(ABOUT THIS EXERCISE): Copy each line of the records that includes "opening".

(MATERIAL FOR THIS EXERCISE):
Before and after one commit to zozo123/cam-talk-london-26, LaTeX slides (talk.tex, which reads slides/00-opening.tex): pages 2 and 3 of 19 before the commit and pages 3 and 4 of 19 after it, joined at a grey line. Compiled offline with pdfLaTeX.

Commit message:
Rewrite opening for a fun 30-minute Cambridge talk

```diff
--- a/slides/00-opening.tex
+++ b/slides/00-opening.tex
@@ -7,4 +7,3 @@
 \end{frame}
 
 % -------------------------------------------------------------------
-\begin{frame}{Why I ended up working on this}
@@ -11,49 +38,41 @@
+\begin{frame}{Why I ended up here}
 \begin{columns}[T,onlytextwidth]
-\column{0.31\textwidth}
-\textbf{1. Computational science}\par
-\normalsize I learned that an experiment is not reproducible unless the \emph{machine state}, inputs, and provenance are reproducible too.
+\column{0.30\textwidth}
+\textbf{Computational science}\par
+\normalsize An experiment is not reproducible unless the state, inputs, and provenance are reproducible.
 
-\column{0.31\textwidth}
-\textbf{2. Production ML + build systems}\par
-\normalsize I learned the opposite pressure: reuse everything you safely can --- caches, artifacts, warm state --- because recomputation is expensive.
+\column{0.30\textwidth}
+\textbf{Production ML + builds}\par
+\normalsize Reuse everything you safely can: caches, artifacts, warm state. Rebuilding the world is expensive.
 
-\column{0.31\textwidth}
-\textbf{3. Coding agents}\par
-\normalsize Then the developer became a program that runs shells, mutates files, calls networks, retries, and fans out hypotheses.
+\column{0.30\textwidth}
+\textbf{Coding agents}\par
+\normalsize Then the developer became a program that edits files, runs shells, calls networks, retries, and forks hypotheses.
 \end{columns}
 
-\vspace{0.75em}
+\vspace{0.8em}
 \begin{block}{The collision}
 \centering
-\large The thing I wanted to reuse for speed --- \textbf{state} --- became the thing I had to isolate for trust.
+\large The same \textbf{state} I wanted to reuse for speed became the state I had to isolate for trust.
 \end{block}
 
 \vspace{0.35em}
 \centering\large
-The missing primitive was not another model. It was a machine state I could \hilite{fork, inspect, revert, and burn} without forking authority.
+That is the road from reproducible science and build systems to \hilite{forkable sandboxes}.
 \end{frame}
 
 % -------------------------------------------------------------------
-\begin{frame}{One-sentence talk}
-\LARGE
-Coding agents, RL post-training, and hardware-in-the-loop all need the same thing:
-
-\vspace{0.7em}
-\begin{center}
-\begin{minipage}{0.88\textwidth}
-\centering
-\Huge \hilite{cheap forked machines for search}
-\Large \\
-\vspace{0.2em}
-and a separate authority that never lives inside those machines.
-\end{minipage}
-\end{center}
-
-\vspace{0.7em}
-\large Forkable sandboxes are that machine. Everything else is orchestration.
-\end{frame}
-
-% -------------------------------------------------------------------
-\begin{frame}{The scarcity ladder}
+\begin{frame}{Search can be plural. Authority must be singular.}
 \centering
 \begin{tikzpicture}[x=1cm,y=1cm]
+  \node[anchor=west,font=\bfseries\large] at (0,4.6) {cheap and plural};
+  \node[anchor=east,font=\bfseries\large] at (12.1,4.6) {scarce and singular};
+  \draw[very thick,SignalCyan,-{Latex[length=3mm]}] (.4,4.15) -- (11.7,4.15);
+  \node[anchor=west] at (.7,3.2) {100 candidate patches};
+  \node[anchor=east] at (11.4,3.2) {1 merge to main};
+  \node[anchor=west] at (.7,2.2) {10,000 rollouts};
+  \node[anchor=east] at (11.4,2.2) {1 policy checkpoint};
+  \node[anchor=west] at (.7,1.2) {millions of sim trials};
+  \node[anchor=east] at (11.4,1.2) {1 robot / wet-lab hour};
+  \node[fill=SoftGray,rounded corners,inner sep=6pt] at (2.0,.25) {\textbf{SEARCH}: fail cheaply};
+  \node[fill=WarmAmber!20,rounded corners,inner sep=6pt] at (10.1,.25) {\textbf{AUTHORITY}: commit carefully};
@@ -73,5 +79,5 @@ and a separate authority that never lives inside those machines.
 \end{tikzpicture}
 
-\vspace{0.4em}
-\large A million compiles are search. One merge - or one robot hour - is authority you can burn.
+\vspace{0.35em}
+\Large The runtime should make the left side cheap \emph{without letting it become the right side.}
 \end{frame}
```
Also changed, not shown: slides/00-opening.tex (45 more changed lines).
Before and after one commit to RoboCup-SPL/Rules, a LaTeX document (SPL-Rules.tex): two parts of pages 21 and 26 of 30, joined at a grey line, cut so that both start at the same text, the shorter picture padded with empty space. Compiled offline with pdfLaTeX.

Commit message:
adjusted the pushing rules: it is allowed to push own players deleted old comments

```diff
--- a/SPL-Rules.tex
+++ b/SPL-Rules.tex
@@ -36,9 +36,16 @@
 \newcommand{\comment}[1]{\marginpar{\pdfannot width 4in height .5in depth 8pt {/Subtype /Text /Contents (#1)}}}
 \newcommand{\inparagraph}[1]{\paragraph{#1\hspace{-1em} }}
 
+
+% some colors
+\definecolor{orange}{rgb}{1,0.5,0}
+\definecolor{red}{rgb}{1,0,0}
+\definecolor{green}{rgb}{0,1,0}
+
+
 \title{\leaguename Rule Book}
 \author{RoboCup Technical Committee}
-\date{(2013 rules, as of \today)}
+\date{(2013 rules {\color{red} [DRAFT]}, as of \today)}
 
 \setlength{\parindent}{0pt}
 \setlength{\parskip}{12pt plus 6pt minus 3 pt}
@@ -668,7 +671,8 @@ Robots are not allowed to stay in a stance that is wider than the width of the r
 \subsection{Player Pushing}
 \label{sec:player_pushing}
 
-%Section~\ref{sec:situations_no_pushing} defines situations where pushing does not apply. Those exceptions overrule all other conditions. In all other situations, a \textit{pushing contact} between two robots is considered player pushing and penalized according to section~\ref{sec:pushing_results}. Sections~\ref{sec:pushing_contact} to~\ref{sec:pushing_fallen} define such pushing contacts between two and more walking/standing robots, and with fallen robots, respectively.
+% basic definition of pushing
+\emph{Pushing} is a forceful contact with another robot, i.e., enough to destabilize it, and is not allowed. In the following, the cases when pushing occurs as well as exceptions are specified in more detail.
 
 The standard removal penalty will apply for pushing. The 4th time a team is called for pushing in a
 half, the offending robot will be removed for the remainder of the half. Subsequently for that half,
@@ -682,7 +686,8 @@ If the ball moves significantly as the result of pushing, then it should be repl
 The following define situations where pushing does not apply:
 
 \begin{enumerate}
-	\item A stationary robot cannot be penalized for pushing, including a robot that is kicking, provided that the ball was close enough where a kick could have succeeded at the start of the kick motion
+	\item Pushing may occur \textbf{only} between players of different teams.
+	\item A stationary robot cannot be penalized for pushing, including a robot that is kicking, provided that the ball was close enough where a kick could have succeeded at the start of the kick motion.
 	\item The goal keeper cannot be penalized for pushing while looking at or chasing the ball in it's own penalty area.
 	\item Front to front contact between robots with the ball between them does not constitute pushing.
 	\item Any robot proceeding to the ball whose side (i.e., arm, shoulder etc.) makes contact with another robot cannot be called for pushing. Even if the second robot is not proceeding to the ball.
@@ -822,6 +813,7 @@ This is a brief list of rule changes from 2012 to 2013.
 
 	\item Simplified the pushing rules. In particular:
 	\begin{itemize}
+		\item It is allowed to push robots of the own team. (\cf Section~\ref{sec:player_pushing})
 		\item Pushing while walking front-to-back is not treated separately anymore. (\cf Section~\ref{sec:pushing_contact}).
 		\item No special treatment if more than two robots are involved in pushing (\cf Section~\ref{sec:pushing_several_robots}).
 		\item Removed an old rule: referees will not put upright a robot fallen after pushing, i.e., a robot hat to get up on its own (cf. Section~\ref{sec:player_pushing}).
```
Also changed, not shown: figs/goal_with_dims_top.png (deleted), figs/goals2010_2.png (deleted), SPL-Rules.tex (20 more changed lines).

(TASK RESPONSE):
Before and after one commit to zozo123/cam-talk-london-26, LaTeX slides (talk.tex, which reads slides/00-opening.tex): pages 2 and 3 of 19 before the commit and pages 3 and 4 of 19 after it, joined at a grey line. Compiled offline with pdfLaTeX.
Rewrite opening for a fun 30-minute Cambridge talk
--- a/slides/00-opening.tex
+++ b/slides/00-opening.tex
Also changed, not shown: slides/00-opening.tex (45 more changed lines).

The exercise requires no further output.